── Dataset records ──

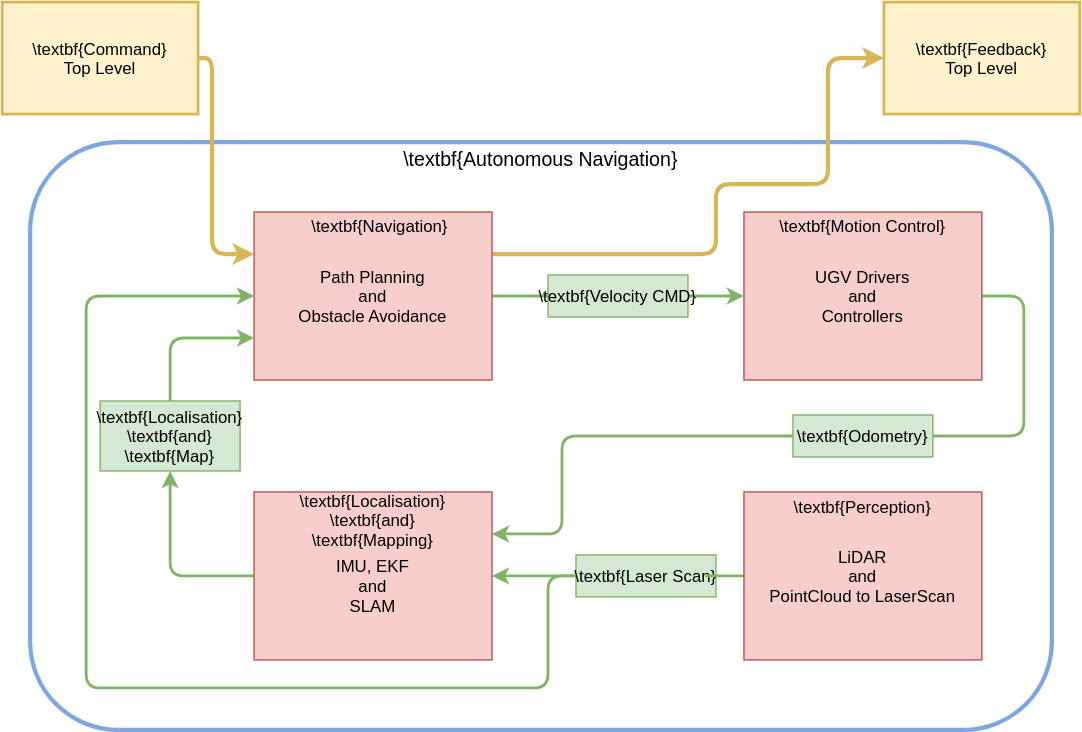
This is Figures/figANMethod.drawio.svg from orjano-max/ORJANOS_MASTER_REPO, a draw.io export, as it was before one commit. Source tidied: cells renumbered, new cells last; positions are measured from the earlier drawing's top-left corner, leaving out a move shared by most shapes.
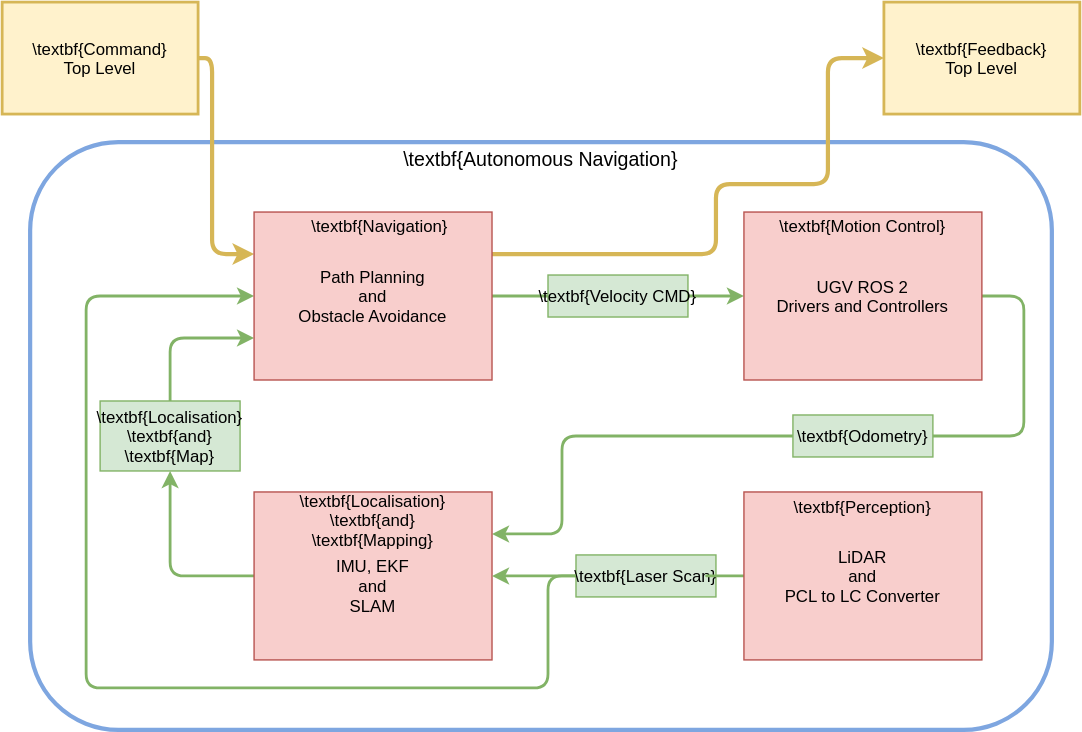
The same file after the commit.

Change to the diagram source:
```diff
@@ -86,7 +86,7 @@
     <mxCell id="18" style="group;" parent="1" vertex="1">
       <mxGeometry x="530" y="150" width="170" height="120" as="geometry" />
     </mxCell>
-    <mxCell id="19" value="UGV Drivers&#10;and&#10;Controllers" style="rounded=0;fillColor=#f8cecc;strokeColor=#b85450;" parent="18" vertex="1">
+    <mxCell id="19" value="UGV ROS 2&#10; Drivers and Controllers" style="rounded=0;fillColor=#f8cecc;strokeColor=#b85450;" parent="18" vertex="1">
       <mxGeometry width="170" height="120" as="geometry" />
     </mxCell>
     <mxCell id="20" value="\textbf{Motion Control}" style="text;strokeColor=none;fillColor=none;align=center;verticalAlign=middle;rounded=0;" parent="18" vertex="1">
@@ -121,7 +121,7 @@
     <mxCell id="28" style="group;" parent="1" vertex="1">
       <mxGeometry x="530" y="350" width="170" height="120" as="geometry" />
     </mxCell>
-    <mxCell id="29" value="LiDAR&#10;and&#10;PointCloud to LaserScan" style="rounded=0;fillColor=#f8cecc;strokeColor=#b85450;" parent="28" vertex="1">
+    <mxCell id="29" value="LiDAR&#10;and&#10;PCL to LC Converter" style="rounded=0;fillColor=#f8cecc;strokeColor=#b85450;" parent="28" vertex="1">
       <mxGeometry width="170" height="120" as="geometry" />
     </mxCell>
     <mxCell id="30" value="\textbf{Perception}" style="text;strokeColor=none;fillColor=none;align=center;verticalAlign=middle;rounded=0;" parent="28" vertex="1">
```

───

* **What the task requires**
Among the records above, which lines hold the word "mxGeometry"? Copy each one.

* **Answer to the exercise**
       <mxGeometry x="530" y="150" width="170" height="120" as="geometry" />
       <mxGeometry width="170" height="120" as="geometry" />
       <mxGeometry x="530" y="350" width="170" height="120" as="geometry" />
       <mxGeometry width="170" height="120" as="geometry" />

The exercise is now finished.